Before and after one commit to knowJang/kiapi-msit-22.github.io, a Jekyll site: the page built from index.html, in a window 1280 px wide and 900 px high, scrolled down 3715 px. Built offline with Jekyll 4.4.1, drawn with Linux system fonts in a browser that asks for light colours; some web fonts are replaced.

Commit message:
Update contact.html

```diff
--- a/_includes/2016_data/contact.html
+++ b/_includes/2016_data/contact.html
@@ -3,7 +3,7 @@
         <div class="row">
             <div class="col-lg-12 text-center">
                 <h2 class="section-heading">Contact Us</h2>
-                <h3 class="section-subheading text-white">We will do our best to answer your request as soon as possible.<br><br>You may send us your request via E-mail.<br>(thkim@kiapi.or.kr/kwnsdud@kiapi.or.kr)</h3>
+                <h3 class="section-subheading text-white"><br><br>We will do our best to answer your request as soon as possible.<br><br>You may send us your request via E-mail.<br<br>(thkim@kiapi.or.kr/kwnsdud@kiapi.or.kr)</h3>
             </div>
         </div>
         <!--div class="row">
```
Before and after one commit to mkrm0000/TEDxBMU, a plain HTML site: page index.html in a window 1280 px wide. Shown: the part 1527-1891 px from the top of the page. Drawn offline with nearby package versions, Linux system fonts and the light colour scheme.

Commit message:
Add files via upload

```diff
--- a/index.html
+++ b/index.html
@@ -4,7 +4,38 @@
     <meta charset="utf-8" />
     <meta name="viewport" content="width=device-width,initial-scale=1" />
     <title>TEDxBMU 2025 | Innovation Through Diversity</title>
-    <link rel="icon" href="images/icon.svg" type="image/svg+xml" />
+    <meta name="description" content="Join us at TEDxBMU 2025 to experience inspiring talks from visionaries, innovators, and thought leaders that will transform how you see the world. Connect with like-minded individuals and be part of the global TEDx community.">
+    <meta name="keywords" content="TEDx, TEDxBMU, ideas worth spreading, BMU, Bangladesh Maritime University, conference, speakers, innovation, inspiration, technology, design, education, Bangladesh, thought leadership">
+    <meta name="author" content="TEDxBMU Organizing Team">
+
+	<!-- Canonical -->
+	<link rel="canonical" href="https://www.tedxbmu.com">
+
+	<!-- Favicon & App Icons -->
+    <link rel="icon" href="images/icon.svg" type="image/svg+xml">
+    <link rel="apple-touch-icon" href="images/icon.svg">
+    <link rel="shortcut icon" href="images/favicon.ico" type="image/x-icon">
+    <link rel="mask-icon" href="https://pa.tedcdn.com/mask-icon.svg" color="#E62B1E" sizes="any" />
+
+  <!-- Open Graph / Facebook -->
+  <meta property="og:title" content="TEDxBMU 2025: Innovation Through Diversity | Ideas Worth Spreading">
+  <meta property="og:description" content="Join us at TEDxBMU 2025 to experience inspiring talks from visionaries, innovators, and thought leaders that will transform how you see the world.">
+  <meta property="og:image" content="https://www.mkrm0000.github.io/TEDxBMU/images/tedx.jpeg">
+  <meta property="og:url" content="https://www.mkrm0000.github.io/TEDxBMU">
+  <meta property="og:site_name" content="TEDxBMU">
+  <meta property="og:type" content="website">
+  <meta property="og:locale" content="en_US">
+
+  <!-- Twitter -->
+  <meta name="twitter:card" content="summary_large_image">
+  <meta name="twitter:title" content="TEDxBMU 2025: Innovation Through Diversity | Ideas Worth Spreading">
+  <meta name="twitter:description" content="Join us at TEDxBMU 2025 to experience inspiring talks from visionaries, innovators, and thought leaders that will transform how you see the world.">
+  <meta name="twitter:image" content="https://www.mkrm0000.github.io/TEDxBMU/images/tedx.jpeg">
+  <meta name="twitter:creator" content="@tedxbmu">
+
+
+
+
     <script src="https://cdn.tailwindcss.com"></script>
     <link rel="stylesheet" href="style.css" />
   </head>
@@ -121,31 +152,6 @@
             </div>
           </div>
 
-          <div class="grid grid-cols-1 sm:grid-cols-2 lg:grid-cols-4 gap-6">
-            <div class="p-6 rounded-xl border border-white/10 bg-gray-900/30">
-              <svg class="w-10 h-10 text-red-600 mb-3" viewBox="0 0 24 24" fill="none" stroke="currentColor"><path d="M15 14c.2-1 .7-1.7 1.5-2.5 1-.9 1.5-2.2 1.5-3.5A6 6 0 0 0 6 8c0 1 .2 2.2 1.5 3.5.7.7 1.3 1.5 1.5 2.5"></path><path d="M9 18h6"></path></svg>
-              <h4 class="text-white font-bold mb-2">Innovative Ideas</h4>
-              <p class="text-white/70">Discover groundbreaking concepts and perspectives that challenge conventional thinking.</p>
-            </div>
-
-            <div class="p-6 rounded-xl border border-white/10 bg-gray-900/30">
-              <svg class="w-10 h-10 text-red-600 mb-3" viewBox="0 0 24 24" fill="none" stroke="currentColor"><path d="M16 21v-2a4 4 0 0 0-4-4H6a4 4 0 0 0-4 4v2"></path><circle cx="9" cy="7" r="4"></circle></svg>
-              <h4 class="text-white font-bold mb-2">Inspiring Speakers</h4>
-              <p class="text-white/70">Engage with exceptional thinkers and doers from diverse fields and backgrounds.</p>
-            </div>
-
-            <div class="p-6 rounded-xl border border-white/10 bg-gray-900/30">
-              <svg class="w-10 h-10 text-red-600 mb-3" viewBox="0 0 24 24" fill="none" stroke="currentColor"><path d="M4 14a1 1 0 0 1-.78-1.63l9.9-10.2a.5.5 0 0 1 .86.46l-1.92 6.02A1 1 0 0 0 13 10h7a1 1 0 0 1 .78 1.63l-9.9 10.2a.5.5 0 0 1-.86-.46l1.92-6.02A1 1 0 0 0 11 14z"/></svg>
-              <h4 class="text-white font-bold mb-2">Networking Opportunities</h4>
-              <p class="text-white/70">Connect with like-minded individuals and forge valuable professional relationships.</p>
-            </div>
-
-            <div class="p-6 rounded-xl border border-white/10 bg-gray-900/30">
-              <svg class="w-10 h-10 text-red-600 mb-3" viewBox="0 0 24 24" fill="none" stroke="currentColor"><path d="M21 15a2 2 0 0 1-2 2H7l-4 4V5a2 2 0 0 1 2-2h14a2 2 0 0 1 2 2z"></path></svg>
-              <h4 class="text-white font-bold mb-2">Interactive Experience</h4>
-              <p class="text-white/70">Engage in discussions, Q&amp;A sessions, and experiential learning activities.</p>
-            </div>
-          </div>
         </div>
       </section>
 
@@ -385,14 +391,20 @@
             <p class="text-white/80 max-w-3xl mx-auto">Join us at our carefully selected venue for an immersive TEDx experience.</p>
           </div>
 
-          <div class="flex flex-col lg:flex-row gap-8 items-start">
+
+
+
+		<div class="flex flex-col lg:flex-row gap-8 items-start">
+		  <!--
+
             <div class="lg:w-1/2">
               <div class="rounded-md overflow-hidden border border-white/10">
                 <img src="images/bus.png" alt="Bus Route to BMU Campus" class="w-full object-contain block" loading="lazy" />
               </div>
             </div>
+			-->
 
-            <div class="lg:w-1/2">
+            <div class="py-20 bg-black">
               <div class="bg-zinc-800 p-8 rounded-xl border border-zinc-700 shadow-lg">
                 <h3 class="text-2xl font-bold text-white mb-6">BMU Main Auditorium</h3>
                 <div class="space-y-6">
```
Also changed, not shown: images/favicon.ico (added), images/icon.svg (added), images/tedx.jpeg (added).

────────────────────

Copy out every line in the entries above that holds "items".

_WRITTEN RESPONSE_
-          <div class="flex flex-col lg:flex-row gap-8 items-start">
+		<div class="flex flex-col lg:flex-row gap-8 items-start">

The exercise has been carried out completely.